The columns are quite popular for things like fountains.

These are huge, and heavy - this is an iron-rich rock. Some are rather easier to handle:

I'm not sure what it is with basalt and Burger King around the Northwest.

If you're ever walking along the Sammamish River in Woodinville, WA, keep an eye out for this towering beauty.

 

You can see how well this rock takes a polish - like a mirror up there. It's a pretty fine-grained stone, and you can do very interesting things with the contrast between weathered, carved, and polished surfaces.

 

It's even a suitable surface for cartography.

And when winter comes along, you'll see ice working to enhance the effect on the fountains.

 

Betcha never quite thought of basalt this way, but it's an example of what I've always thought: even the most boring and prosaic old rocks can be beautiful. Sometimes, it's for their story. Sometimes, it's because they become a new story in an artist's hands.

If you want to see these columns in their original context, I have some images here. Your jaw will drop at Dry Falls, guaranteed.
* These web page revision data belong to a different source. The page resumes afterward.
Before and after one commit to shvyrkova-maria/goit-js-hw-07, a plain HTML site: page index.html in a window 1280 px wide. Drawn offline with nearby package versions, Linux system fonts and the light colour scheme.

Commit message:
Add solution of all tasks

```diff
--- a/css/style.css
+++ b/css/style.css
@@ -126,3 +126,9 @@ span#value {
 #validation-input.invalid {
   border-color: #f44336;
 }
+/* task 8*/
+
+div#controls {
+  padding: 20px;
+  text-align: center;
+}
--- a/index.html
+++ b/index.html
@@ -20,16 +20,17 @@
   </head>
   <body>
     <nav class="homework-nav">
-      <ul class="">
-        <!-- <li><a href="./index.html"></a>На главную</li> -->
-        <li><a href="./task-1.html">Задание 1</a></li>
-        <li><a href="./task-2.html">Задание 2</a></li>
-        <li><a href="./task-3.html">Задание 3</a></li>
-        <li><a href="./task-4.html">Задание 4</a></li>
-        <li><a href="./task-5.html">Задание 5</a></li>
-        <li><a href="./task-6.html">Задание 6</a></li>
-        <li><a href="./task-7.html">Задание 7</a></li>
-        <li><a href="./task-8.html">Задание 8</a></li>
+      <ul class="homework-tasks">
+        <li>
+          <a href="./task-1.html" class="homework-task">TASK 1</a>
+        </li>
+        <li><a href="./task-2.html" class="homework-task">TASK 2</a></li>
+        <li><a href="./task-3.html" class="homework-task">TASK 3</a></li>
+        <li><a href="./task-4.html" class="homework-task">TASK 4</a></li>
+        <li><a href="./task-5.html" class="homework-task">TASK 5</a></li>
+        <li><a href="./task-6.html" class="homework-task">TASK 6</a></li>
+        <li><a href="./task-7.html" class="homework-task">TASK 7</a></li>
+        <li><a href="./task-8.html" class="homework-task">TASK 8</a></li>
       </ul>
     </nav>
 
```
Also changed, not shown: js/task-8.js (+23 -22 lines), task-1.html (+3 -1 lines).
Speaking of geology and art, we'll be getting on with the Seattle Seahawks Super Bowl Ring story shortly. I got a bit sidetracked by Christianist earth science textbooks for a talk I was supposed to give for FtBConscience. Unfortunately, the con got postponed, but at least I'll be able to tell you all about the whacked-out version of science being presented to unsuspecting children by creationists. That series will begin this fall. And I'll post the date for my talk when everything gets rescheduled.